Lunchtime webinosh with Will Thalheimer, PhD (president of Work-Learning Research, Inc. Help organizations to bridge the gap between research on learning and reality.)
Brown Bag Learning follows subscription learning approach:
- Repeats key concepts over time: Spacing
- Enables you to get reminders and deepen your understanding
- Enables you to remember over time
Big topic this week -- Neon Elephant Award to Robert Brinkerhoff for developing case success method evaluation of learning and his new book.
Next event: Fri. Jan 23rd on Myths
Question of the Week
How has the economy affected your Learning Unit? (responses in parens below)
- Hit us Hard (18%)
- Hurt a Little (50%)
- Not much effect (32?)
The Learning Landscape (how the learning experience goes):
- Learning Intervention (Learner Learns)
- Performance Situation (Learner Retrieves, Learner Applies)
- Learning Outcome (Learner Fulfillment, Organization gets Learning Results)
Question: ID creates course on threshing and grinding, but only presents objections on threshing. What will happen?
- Info on T & G will be better recalled (T+,G+)
- Info on T will be better recalled, while info on G will stay same (T+,G=)
- Info on T will be better recalled, but info on G will be more poorly recalled (T+,G-)
#3 was most popular choice among respondents.
We'll come back to that in a minute. (Delayed feedback.)
Types of Instructional Objectives
There are many types of Instructional Objectives
Two audiences we should be aiming for. Instructional objectives designed to guide behavior: for the learner, for the developer.
Instructional Objectives for Learner:
- Table of contents objectives (these are the things we're going to teach you)
- Performance Objectives (this is what you'll do..)
- Motivation (why you should pay attention)
- Focusing Objectives (what you should pay attention to)
Instructional Objectives for Developers:
- Instr. Des Objectives (what we want learners to learn, behaviors for them to do)
- Evaluation Objective (these are the things we're going to measure)
- Situation (these are the list of situations)
- Organizational Objectives (the benefits that will come to the organization)
Don't want one objective to fulfill all purposes.
Today's focus: Focusing Objectives
A statement presented before learner encounters material to help guide learner attention to the most important aspects of the learning material.
Correct answer (to question above):
#3 If provide learning objective to learner, they will focus more on that material. Info on T will be better recalled, but info on G will be more poorly recalled (T+,G-)
Research shows: When info is targeted by learning objectives the learner recalls that info better, but they pay less attention to the other stuff (thus the reduction in G).
When presented with a learning objective -- it sits in the long term memory. So later when that info is targeted in the material, the long term memory is triggered.
Which focusing objective will product the best learning?
- The physical appearance of three kinds of typefaces
- The physical appearance of gothic types, italic type, roman type
- Both will produce equal results
#2 is the best answer.
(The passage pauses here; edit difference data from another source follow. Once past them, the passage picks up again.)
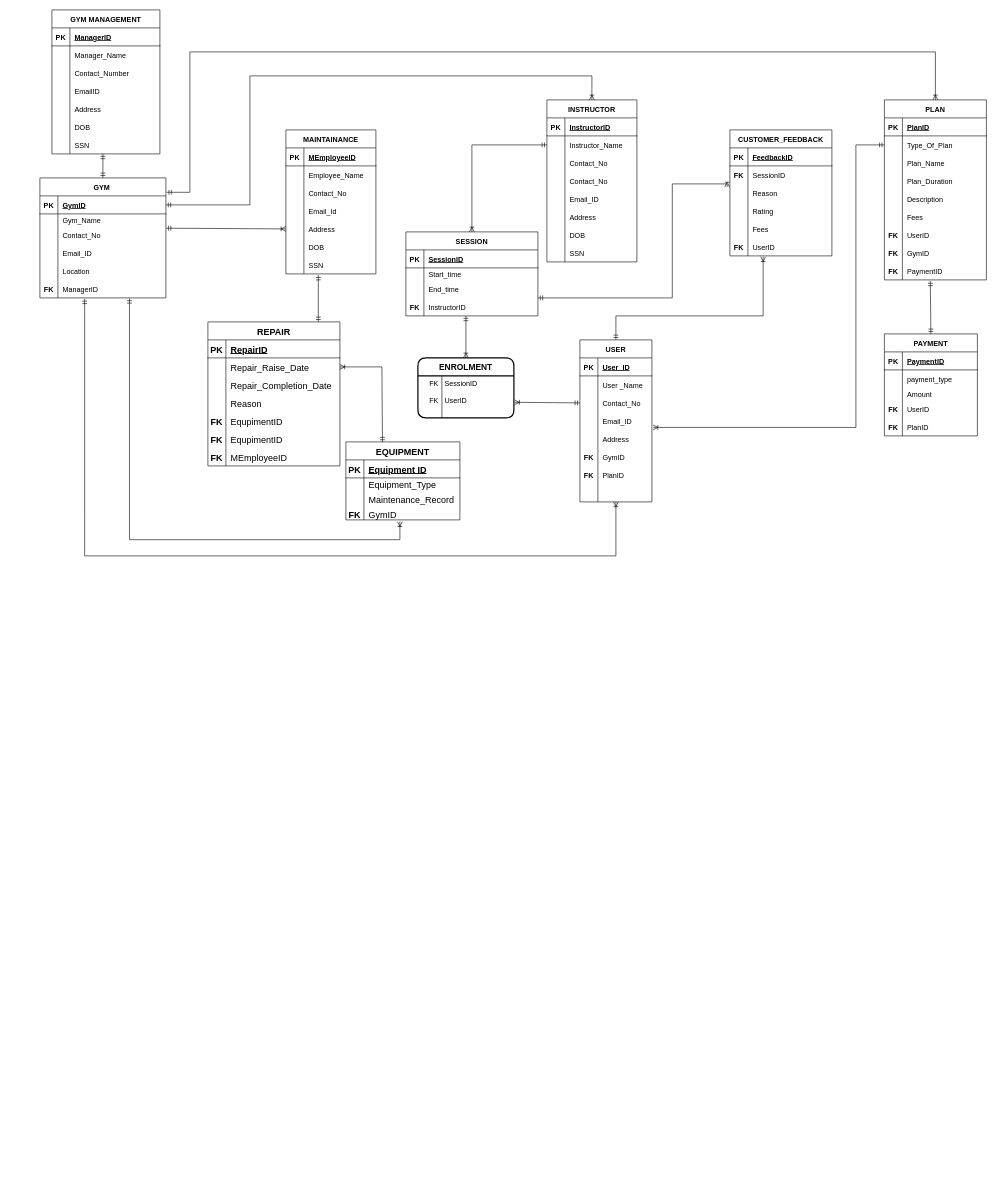
Earlier version of the draw.io diagram Gym_Management_ERD.drawio (Tharunip/DAMG6210_PROJECT11). Source tidied: cells renumbered, new cells numbered last; positions are measured from the earlier drawing's top-left corner, leaving out a move shared by most shapes. Both pictures are drawn from the tidied source at 60%, with x=0, y=0 at pixel (40, 10).
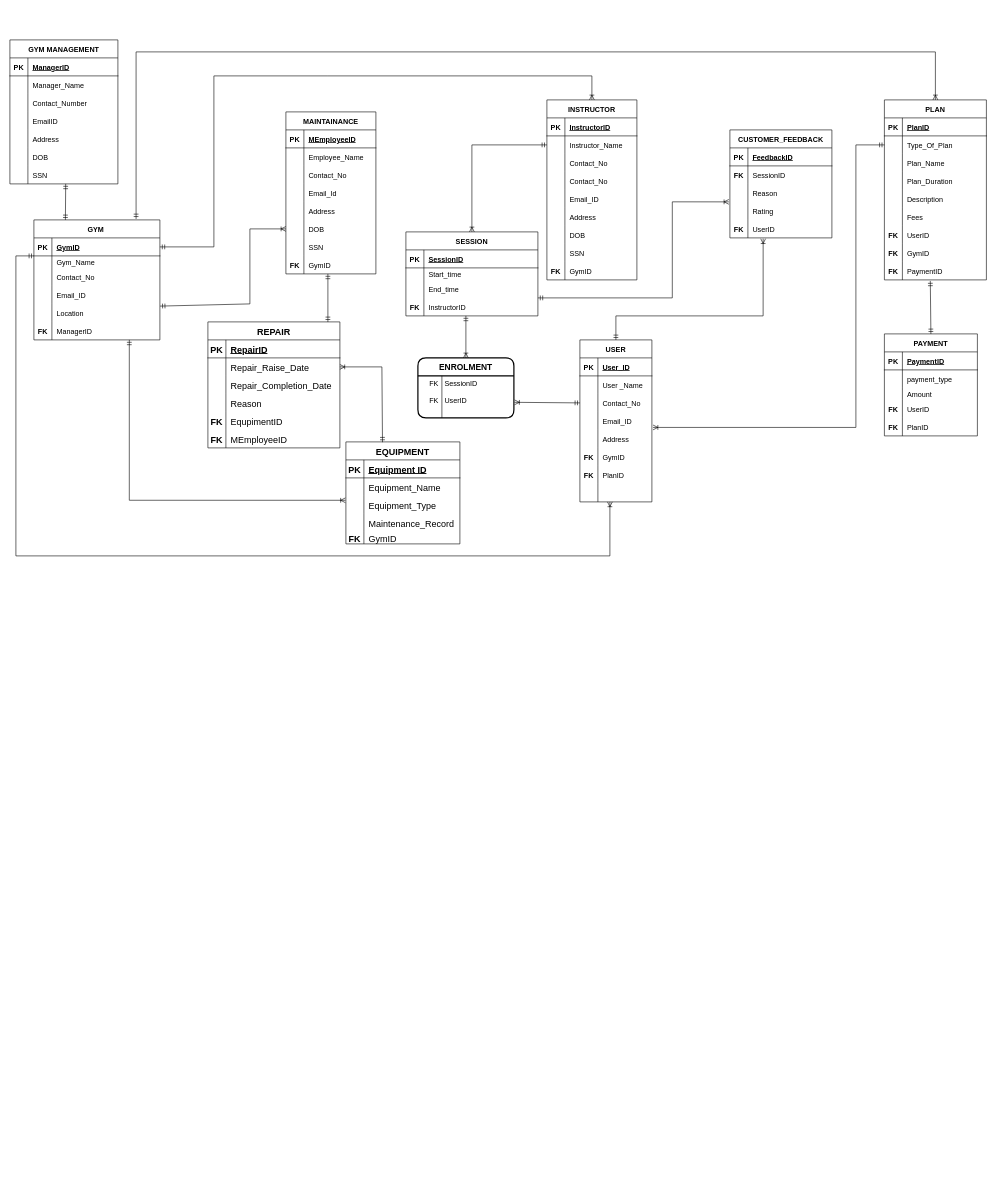
The same diagram, later.

Unchanged cells that the change refers to:
```xml
<mxCell id="3" style="shape=tableRow;horizontal=0;startSize=0;swimlaneHead=0;swimlaneBody=0;fillColor=none;points=[[0,0.5],[1,0.5]];portConstraint=eastwest;top=0;left=0;right=0;bottom=1;" parent="2" vertex="1">
  <mxGeometry y="30" width="210" height="30" as="geometry" />
</mxCell>
<mxCell id="9" style="shape=tableRow;horizontal=0;startSize=0;swimlaneHead=0;swimlaneBody=0;fillColor=none;points=[[0,0.5],[1,0.5]];portConstraint=eastwest;top=0;left=0;right=0;bottom=0;" parent="2" vertex="1">
  <mxGeometry y="80" width="210" height="30" as="geometry" />
</mxCell>
<mxCell id="12" style="shape=tableRow;horizontal=0;startSize=0;swimlaneHead=0;swimlaneBody=0;fillColor=none;points=[[0,0.5],[1,0.5]];portConstraint=eastwest;top=0;left=0;right=0;bottom=0;" parent="2" vertex="1">
  <mxGeometry y="110" width="210" height="30" as="geometry" />
</mxCell>
<mxCell id="18" style="shape=tableRow;horizontal=0;startSize=0;swimlaneHead=0;swimlaneBody=0;fillColor=none;points=[[0,0.5],[1,0.5]];portConstraint=eastwest;top=0;left=0;right=0;bottom=0;" parent="2" vertex="1">
  <mxGeometry y="170" width="210" height="30" as="geometry" />
</mxCell>
<mxCell id="56" style="shape=tableRow;horizontal=0;startSize=0;swimlaneHead=0;swimlaneBody=0;fillColor=none;points=[[0,0.5],[1,0.5]];portConstraint=eastwest;top=0;left=0;right=0;bottom=0;" parent="46" vertex="1">
  <mxGeometry y="110" width="220" height="30" as="geometry" />
</mxCell>
<mxCell id="100" value="PLAN" style="shape=table;startSize=30;childLayout=tableLayout;rowLines=0;fontStyle=1;align=center;" parent="1" vertex="1">
  <mxGeometry x="1407.5" y="150" width="170" height="300" as="geometry" />
</mxCell>
<mxCell id="213" style="shape=tableRow;horizontal=0;startSize=0;swimlaneHead=0;swimlaneBody=0;fillColor=none;points=[[0,0.5],[1,0.5]];portConstraint=eastwest;top=0;left=0;right=0;bottom=0;" parent="206" vertex="1">
  <mxGeometry y="90" width="170" height="30" as="geometry" />
</mxCell>
<mxCell id="216" style="shape=tableRow;horizontal=0;startSize=0;swimlaneHead=0;swimlaneBody=0;fillColor=none;points=[[0,0.5],[1,0.5]];portConstraint=eastwest;top=0;left=0;right=0;bottom=0;" parent="206" vertex="1">
  <mxGeometry y="120" width="170" height="30" as="geometry" />
</mxCell>
<mxCell id="240" style="shape=tableRow;horizontal=0;startSize=0;swimlaneHead=0;swimlaneBody=0;fillColor=none;points=[[0,0.5],[1,0.5]];portConstraint=eastwest;top=0;left=0;right=0;bottom=0;" parent="227" vertex="1">
  <mxGeometry y="150" width="150" height="30" as="geometry" />
</mxCell>
<mxCell id="243" style="shape=tableRow;horizontal=0;startSize=0;swimlaneHead=0;swimlaneBody=0;fillColor=none;points=[[0,0.5],[1,0.5]];portConstraint=eastwest;top=0;left=0;right=0;bottom=0;" parent="227" vertex="1">
  <mxGeometry y="180" width="150" height="30" as="geometry" />
</mxCell>
<mxCell id="246" style="shape=tableRow;horizontal=0;startSize=0;swimlaneHead=0;swimlaneBody=0;fillColor=none;points=[[0,0.5],[1,0.5]];portConstraint=eastwest;top=0;left=0;right=0;bottom=0;" parent="227" vertex="1">
  <mxGeometry y="210" width="150" height="30" as="geometry" />
</mxCell>
```

Diff of the diagram source:
```diff
@@
     <mxCell id="2" value="GYM " style="shape=table;startSize=30;childLayout=tableLayout;rowLines=0;fontStyle=1;align=center;" parent="1" vertex="1">
-      <mxGeometry y="280" width="210" height="200" as="geometry" />
+      <mxGeometry x="-10" y="350" width="210" height="200" as="geometry" />
     </mxCell>
@@
     <mxCell id="21" value="INSTRUCTOR" style="shape=table;startSize=30;childLayout=tableLayout;rowLines=0;fontStyle=1;align=center;" parent="1" vertex="1">
-      <mxGeometry x="845" y="150" width="150" height="270" as="geometry" />
+      <mxGeometry x="845" y="150" width="150" height="300" as="geometry" />
     </mxCell>
@@
+    <mxCell id="256" style="shape=tableRow;horizontal=0;startSize=0;swimlaneHead=0;swimlaneBody=0;fillColor=none;top=0;left=0;right=0;bottom=0;" parent="21" vertex="1">
+      <mxGeometry y="270" width="150" height="30" as="geometry" />
+    </mxCell>
+    <mxCell id="257" value="FK" style="shape=partialRectangle;fillColor=none;top=0;left=0;bottom=0;right=0;overflow=hidden;fontStyle=1;" parent="256" vertex="1">
+      <mxGeometry width="30" height="30" as="geometry" />
+    </mxCell>
+    <mxCell id="258" value="GymID" style="shape=partialRectangle;fillColor=none;top=0;left=0;bottom=0;right=0;align=left;spacingLeft=6;overflow=hidden;" parent="256" vertex="1">
+      <mxGeometry x="30" width="120" height="30" as="geometry" />
+    </mxCell>
@@
     <mxCell id="128" value="GYM MANAGEMENT" style="shape=table;startSize=30;childLayout=tableLayout;rowLines=0;fontStyle=1;align=center;" parent="1" vertex="1">
-      <mxGeometry x="20" width="180" height="240" as="geometry" />
+      <mxGeometry x="-50" y="50" width="180" height="240" as="geometry" />
     </mxCell>
@@
     <mxCell id="154" value="EQUIPMENT" style="shape=table;startSize=30;childLayout=tableLayout;rowLines=0;fontStyle=1;align=center;fontSize=15;" parent="1" vertex="1">
-      <mxGeometry x="510" y="720" width="190" height="130" as="geometry" />
+      <mxGeometry x="510" y="720" width="190" height="170" as="geometry" />
     </mxCell>
@@
-    <mxCell id="158" style="shape=tableRow;horizontal=0;startSize=0;swimlaneHead=0;swimlaneBody=0;fillColor=none;top=0;left=0;right=0;bottom=0;fontSize=15;" parent="154" vertex="1">
-      <mxGeometry y="60" width="190" height="20" as="geometry" />
-    </mxCell>
-    <mxCell id="159" style="shape=partialRectangle;fillColor=none;top=0;left=0;bottom=0;right=0;overflow=hidden;fontSize=15;" parent="158" vertex="1">
-      <mxGeometry width="30" height="20" as="geometry" />
-    </mxCell>
-    <mxCell id="160" value="Equipment_Type" style="shape=partialRectangle;fillColor=none;top=0;left=0;bottom=0;right=0;align=left;spacingLeft=6;overflow=hidden;fontSize=15;" parent="158" vertex="1">
-      <mxGeometry x="30" width="160" height="20" as="geometry" />
-    </mxCell>
     <mxCell id="161" style="shape=tableRow;horizontal=0;startSize=0;swimlaneHead=0;swimlaneBody=0;fillColor=none;top=0;left=0;right=0;bottom=0;fontSize=15;" parent="154" vertex="1">
-      <mxGeometry y="80" width="190" height="30" as="geometry" />
+      <mxGeometry y="60" width="190" height="30" as="geometry" />
     </mxCell>
@@
-    <mxCell id="163" value="Maintenance_Record " style="shape=partialRectangle;fillColor=none;top=0;left=0;bottom=0;right=0;align=left;spacingLeft=6;overflow=hidden;fontSize=15;" parent="161" vertex="1">
+    <mxCell id="163" value="Equipment_Name" style="shape=partialRectangle;fillColor=none;top=0;left=0;bottom=0;right=0;align=left;spacingLeft=6;overflow=hidden;fontSize=15;" parent="161" vertex="1">
       <mxGeometry x="30" width="160" height="30" as="geometry" />
     </mxCell>
+    <mxCell id="259" style="shape=tableRow;horizontal=0;startSize=0;swimlaneHead=0;swimlaneBody=0;fillColor=none;points=[[0,0.5],[1,0.5]];portConstraint=eastwest;top=0;left=0;right=0;bottom=0;fontSize=15;" parent="154" vertex="1">
+      <mxGeometry y="90" width="190" height="30" as="geometry" />
+    </mxCell>
+    <mxCell id="260" style="shape=partialRectangle;fillColor=none;top=0;left=0;bottom=0;right=0;overflow=hidden;fontSize=15;" parent="259" vertex="1">
+      <mxGeometry width="30" height="30" as="geometry" />
+    </mxCell>
+    <mxCell id="160" value="Equipment_Type" style="shape=partialRectangle;fillColor=none;top=0;left=0;bottom=0;right=0;align=left;spacingLeft=6;overflow=hidden;fontSize=15;" parent="259" vertex="1">
+      <mxGeometry x="30" width="160" height="30" as="geometry" />
+    </mxCell>
+    <mxCell id="261" style="shape=tableRow;horizontal=0;startSize=0;swimlaneHead=0;swimlaneBody=0;fillColor=none;top=0;left=0;right=0;bottom=0;fontSize=15;" parent="154" vertex="1">
+      <mxGeometry y="120" width="190" height="30" as="geometry" />
+    </mxCell>
+    <mxCell id="262" style="shape=partialRectangle;fillColor=none;top=0;left=0;bottom=0;right=0;overflow=hidden;fontSize=15;" parent="261" vertex="1">
+      <mxGeometry width="30" height="30" as="geometry" />
+    </mxCell>
+    <mxCell id="263" value="Maintenance_Record " style="shape=partialRectangle;fillColor=none;top=0;left=0;bottom=0;right=0;align=left;spacingLeft=6;overflow=hidden;fontSize=15;" parent="261" vertex="1">
+      <mxGeometry x="30" width="160" height="30" as="geometry" />
+    </mxCell>
     <mxCell id="164" style="shape=tableRow;horizontal=0;startSize=0;swimlaneHead=0;swimlaneBody=0;fillColor=none;top=0;left=0;right=0;bottom=0;fontSize=15;" parent="154" vertex="1">
-      <mxGeometry y="110" width="190" height="20" as="geometry" />
+      <mxGeometry y="150" width="190" height="20" as="geometry" />
     </mxCell>
@@
     <mxCell id="179" value="REPAIR" style="shape=table;startSize=30;childLayout=tableLayout;rowLines=0;fontStyle=1;align=center;fontSize=15;" parent="1" vertex="1">
-      <mxGeometry x="280" y="520" width="220" height="240" as="geometry" />
+      <mxGeometry x="280" y="520" width="220" height="210" as="geometry" />
     </mxCell>
@@
-    <mxCell id="195" style="shape=tableRow;horizontal=0;startSize=0;swimlaneHead=0;swimlaneBody=0;fillColor=none;top=0;left=0;right=0;bottom=0;fontSize=15;" parent="179" vertex="1">
-      <mxGeometry y="180" width="220" height="30" as="geometry" />
-    </mxCell>
-    <mxCell id="196" value="FK" style="shape=partialRectangle;fillColor=none;top=0;left=0;bottom=0;right=0;overflow=hidden;fontSize=15;fontStyle=1;" parent="195" vertex="1">
-      <mxGeometry width="30" height="30" as="geometry" />
-    </mxCell>
-    <mxCell id="197" value="EqupimentID" style="shape=partialRectangle;fillColor=none;top=0;left=0;bottom=0;right=0;align=left;spacingLeft=6;overflow=hidden;fontSize=15;" parent="195" vertex="1">
-      <mxGeometry x="30" width="190" height="30" as="geometry" />
-    </mxCell>
     <mxCell id="198" style="shape=tableRow;horizontal=0;startSize=0;swimlaneHead=0;swimlaneBody=0;fillColor=none;top=0;left=0;right=0;bottom=0;fontSize=15;" parent="179" vertex="1">
-      <mxGeometry y="210" width="220" height="30" as="geometry" />
+      <mxGeometry y="180" width="220" height="30" as="geometry" />
     </mxCell>
@@
-    <mxCell id="202" style="fontSize=12;html=1;endArrow=ERmandOne;startArrow=ERmandOne;rounded=0;exitX=0.5;exitY=0;exitDx=0;exitDy=0;" parent="1" edge="1" source="2">
+    <mxCell id="202" style="fontSize=12;html=1;endArrow=ERmandOne;startArrow=ERmandOne;rounded=0;exitX=0.25;exitY=0;exitDx=0;exitDy=0;" parent="1" edge="1" source="2">
       <mxGeometry relative="1" as="geometry">
-        <mxPoint x="105" y="240" as="targetPoint" />
+        <mxPoint x="43" y="290" as="targetPoint" />
       </mxGeometry>
     </mxCell>
-    <mxCell id="203" style="fontSize=12;html=1;endArrow=ERoneToMany;startArrow=ERmandOne;rounded=0;elbow=vertical;edgeStyle=orthogonalEdgeStyle;exitX=0.711;exitY=1.022;exitDx=0;exitDy=0;exitPerimeter=0;" parent="1" edge="1" source="18">
+    <mxCell id="203" style="fontSize=12;html=1;endArrow=ERoneToMany;startArrow=ERmandOne;rounded=0;elbow=vertical;edgeStyle=orthogonalEdgeStyle;entryX=-0.004;entryY=0.244;entryDx=0;entryDy=0;entryPerimeter=0;" parent="1" edge="1" target="259">
       <mxGeometry relative="1" as="geometry">
-        <mxPoint x="600" y="853" as="targetPoint" />
+        <mxPoint x="149" y="550" as="sourcePoint" />
         <Array as="points">
-          <mxPoint x="149" y="883" />
-          <mxPoint x="600" y="883" />
+          <mxPoint x="149" y="817" />
         </Array>
       </mxGeometry>
     </mxCell>
-    <mxCell id="204" style="edgeStyle=elbowEdgeStyle;fontSize=12;html=1;endArrow=ERmandOne;startArrow=ERmandOne;rounded=0;entryX=0.36;entryY=1.067;entryDx=0;entryDy=0;entryPerimeter=0;" parent="1" edge="1" source="179" target="246">
+    <mxCell id="204" style="edgeStyle=elbowEdgeStyle;fontSize=12;html=1;endArrow=ERmandOne;startArrow=ERmandOne;rounded=0;entryX=0.467;entryY=1;entryDx=0;entryDy=0;entryPerimeter=0;" parent="1" edge="1" source="179" target="264">
       <mxGeometry relative="1" as="geometry">
         <Array as="points">
-          <mxPoint x="464" y="520" />
+          <mxPoint x="480" y="470" />
         </Array>
       </mxGeometry>
     </mxCell>
-    <mxCell id="205" style="fontSize=12;html=1;endArrow=ERoneToMany;startArrow=ERmandOne;rounded=0;elbow=vertical;edgeStyle=orthogonalEdgeStyle;exitX=0.355;exitY=1.049;exitDx=0;exitDy=0;exitPerimeter=0;" parent="1" edge="1" source="18">
+    <mxCell id="205" style="fontSize=12;html=1;endArrow=ERoneToMany;startArrow=ERmandOne;rounded=0;elbow=vertical;edgeStyle=orthogonalEdgeStyle;" parent="1" edge="1">
       <mxGeometry relative="1" as="geometry">
-        <mxPoint x="960" y="820" as="targetPoint" />
+        <mxPoint x="-10" y="410" as="sourcePoint" />
+        <mxPoint x="950" y="820" as="targetPoint" />
         <Array as="points">
-          <mxPoint x="75" y="910" />
-          <mxPoint x="960" y="910" />
+          <mxPoint x="-40" y="410" />
+          <mxPoint x="-40" y="910" />
+          <mxPoint x="950" y="910" />
         </Array>
       </mxGeometry>
     </mxCell>
     <mxCell id="206" value="CUSTOMER_FEEDBACK" style="shape=table;startSize=30;childLayout=tableLayout;rowLines=0;fontStyle=1;align=center;" parent="1" vertex="1">
-      <mxGeometry x="1150" y="200" width="170" height="210" as="geometry" />
+      <mxGeometry x="1150" y="200" width="170" height="180" as="geometry" />
     </mxCell>
@@
-    <mxCell id="219" style="shape=tableRow;horizontal=0;startSize=0;swimlaneHead=0;swimlaneBody=0;fillColor=none;top=0;left=0;right=0;bottom=0;" parent="206" vertex="1">
-      <mxGeometry y="150" width="170" height="30" as="geometry" />
-    </mxCell>
-    <mxCell id="220" style="shape=partialRectangle;fillColor=none;top=0;left=0;bottom=0;right=0;overflow=hidden;" parent="219" vertex="1">
-      <mxGeometry width="30" height="30" as="geometry" />
-    </mxCell>
-    <mxCell id="221" value="Fees" style="shape=partialRectangle;fillColor=none;top=0;left=0;bottom=0;right=0;align=left;spacingLeft=6;overflow=hidden;" parent="219" vertex="1">
-      <mxGeometry x="30" width="140" height="30" as="geometry" />
-    </mxCell>
     <mxCell id="222" style="shape=tableRow;horizontal=0;startSize=0;swimlaneHead=0;swimlaneBody=0;fillColor=none;points=[[0,0.5],[1,0.5]];portConstraint=eastwest;top=0;left=0;right=0;bottom=0;" parent="206" vertex="1">
-      <mxGeometry y="180" width="170" height="30" as="geometry" />
+      <mxGeometry y="150" width="170" height="30" as="geometry" />
     </mxCell>
@@
-    <mxCell id="226" style="edgeStyle=orthogonalEdgeStyle;fontSize=12;html=1;endArrow=ERoneToMany;startArrow=ERmandOne;rounded=0;entryX=-0.027;entryY=0.173;entryDx=0;entryDy=0;entryPerimeter=0;exitX=1;exitY=0;exitDx=0;exitDy=0;exitPerimeter=0;" parent="1" edge="1" source="56" target="213">
+    <mxCell id="226" style="edgeStyle=orthogonalEdgeStyle;fontSize=12;html=1;endArrow=ERoneToMany;startArrow=ERmandOne;rounded=0;exitX=1;exitY=0;exitDx=0;exitDy=0;exitPerimeter=0;entryX=-0.01;entryY=-0.002;entryDx=0;entryDy=0;entryPerimeter=0;" parent="1" edge="1" source="56" target="216">
       <mxGeometry relative="1" as="geometry">
         <Array as="points">
           <mxPoint x="1054" y="480" />
-          <mxPoint x="1054" y="290" />
-          <mxPoint x="1145" y="290" />
+          <mxPoint x="1054" y="320" />
         </Array>
       </mxGeometry>
     </mxCell>
     <mxCell id="227" value="MAINTAINANCE" style="shape=table;startSize=30;childLayout=tableLayout;rowLines=0;fontStyle=1;align=center;" parent="1" vertex="1">
-      <mxGeometry x="410" y="200" width="150" height="240" as="geometry" />
+      <mxGeometry x="410" y="170" width="150" height="270" as="geometry" />
     </mxCell>
@@
+    <mxCell id="264" style="shape=tableRow;horizontal=0;startSize=0;swimlaneHead=0;swimlaneBody=0;fillColor=none;points=[[0,0.5],[1,0.5]];portConstraint=eastwest;top=0;left=0;right=0;bottom=0;" parent="227" vertex="1">
+      <mxGeometry y="240" width="150" height="30" as="geometry" />
+    </mxCell>
+    <mxCell id="265" value="FK" style="shape=partialRectangle;fillColor=none;top=0;left=0;bottom=0;right=0;overflow=hidden;fontStyle=1;" parent="264" vertex="1">
+      <mxGeometry width="30" height="30" as="geometry" />
+    </mxCell>
+    <mxCell id="266" value="GymID" style="shape=partialRectangle;fillColor=none;top=0;left=0;bottom=0;right=0;align=left;spacingLeft=6;overflow=hidden;" parent="264" vertex="1">
+      <mxGeometry x="30" width="120" height="30" as="geometry" />
+    </mxCell>
-    <mxCell id="249" style="fontSize=12;html=1;endArrow=ERoneToMany;startArrow=ERmandOne;rounded=0;entryX=0;entryY=0.5;entryDx=0;entryDy=0;exitX=1.001;exitY=0.128;exitDx=0;exitDy=0;exitPerimeter=0;" parent="1" edge="1" source="9" target="240">
-      <mxGeometry relative="1" as="geometry" />
+    <mxCell id="249" style="fontSize=12;html=1;endArrow=ERoneToMany;startArrow=ERmandOne;rounded=0;entryX=0;entryY=0.5;entryDx=0;entryDy=0;exitX=1.002;exitY=1.122;exitDx=0;exitDy=0;exitPerimeter=0;" parent="1" edge="1" source="12" target="243">
+      <mxGeometry relative="1" as="geometry">
+        <Array as="points">
+          <mxPoint x="350" y="490" />
+          <mxPoint x="350" y="365" />
+        </Array>
+      </mxGeometry>
     </mxCell>
     <mxCell id="250" style="fontSize=12;html=1;endArrow=ERoneToMany;startArrow=ERmandOne;rounded=0;entryX=0.5;entryY=0;entryDx=0;entryDy=0;exitX=1;exitY=0.5;exitDx=0;exitDy=0;" parent="1" edge="1" source="3" target="21">
       <mxGeometry relative="1" as="geometry">
         <Array as="points">
-          <mxPoint x="270" y="325" />
-          <mxPoint x="350" y="325" />
-          <mxPoint x="350" y="220" />
-          <mxPoint x="350" y="110" />
+          <mxPoint x="290" y="395" />
+          <mxPoint x="290" y="110" />
           <mxPoint x="480" y="110" />
           <mxPoint x="920" y="110" />
         </Array>
       </mxGeometry>
     </mxCell>
@@
-    <mxCell id="252" style="fontSize=12;html=1;endArrow=ERoneToMany;startArrow=ERmandOne;rounded=0;entryX=0.5;entryY=0;entryDx=0;entryDy=0;exitX=1.005;exitY=0.12;exitDx=0;exitDy=0;exitPerimeter=0;edgeStyle=orthogonalEdgeStyle;" parent="1" edge="1" source="2" target="100">
+    <mxCell id="252" style="fontSize=12;html=1;endArrow=ERoneToMany;startArrow=ERmandOne;rounded=0;entryX=0.5;entryY=0;entryDx=0;entryDy=0;exitX=0.811;exitY=-0.008;exitDx=0;exitDy=0;exitPerimeter=0;edgeStyle=orthogonalEdgeStyle;" parent="1" edge="1" source="2" target="100">
       <mxGeometry relative="1" as="geometry">
         <Array as="points">
-          <mxPoint x="250" y="304" />
-          <mxPoint x="250" y="70" />
+          <mxPoint x="160" y="70" />
           <mxPoint x="1493" y="70" />
         </Array>
       </mxGeometry>
     </mxCell>
```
If objectives worded general, they have very little effect.
Focusing objectives should be VERY specific.
Do you use focusing objectives?
47% of us said "some of the time"
Which will be more effective at guiding learner atttention?
- You will learn that perch navigate by using the sun?
- Answer yes or no. Can perch navigate by using the sun?
- Both will produce equal results
#2 is best response. The value of pre-questions. Research shows prequestions do work. Especially in prequestions that learner answers rather than reads.
Prequestions are about equal but slightly higher to a focusing objective.
What other ways can we guide learner attention to the most critical material?
[I've written on this topic before in My Objection to Learning Objectives. Be sure to read all of the great ideas put forth in the comments.]
Scenarios, pauses in material -- "pay attention to this", etc.
You don't need to use focusing questions and prequestions in every course. They are a tool in your toolbox. We all know that people mostly just click through a learning objective page of text bullets (they've been overused).
Sometimes it's good to surprise the learner.
Prequestions, especially scenario-based questions, are great for eLearning.
Lots of ways to guide a learner's attention: narration, white space, graphics, video, etc.
Focusing Objectives Summary:
- Improve learning by 5-40%
- Non-targeted info worse by 25%
- Must be specific
- Delivered close to learning (don't need to all be bunched up at the beginning of the workshop -- you can spread them out to when they will actually be learning that material)
- Pre-questions are good
Learning Myth of the Week
Myth = Learning Objectives Don't Work. They do. They sometimes don't work, because the learners aren't paying attention. (So how can you design your courses so that learners DO pay attention?)
Myth = Objectives must be used. No. There are other ways to guide attention.
Myth = Objectives should be used like a Table of Contents. No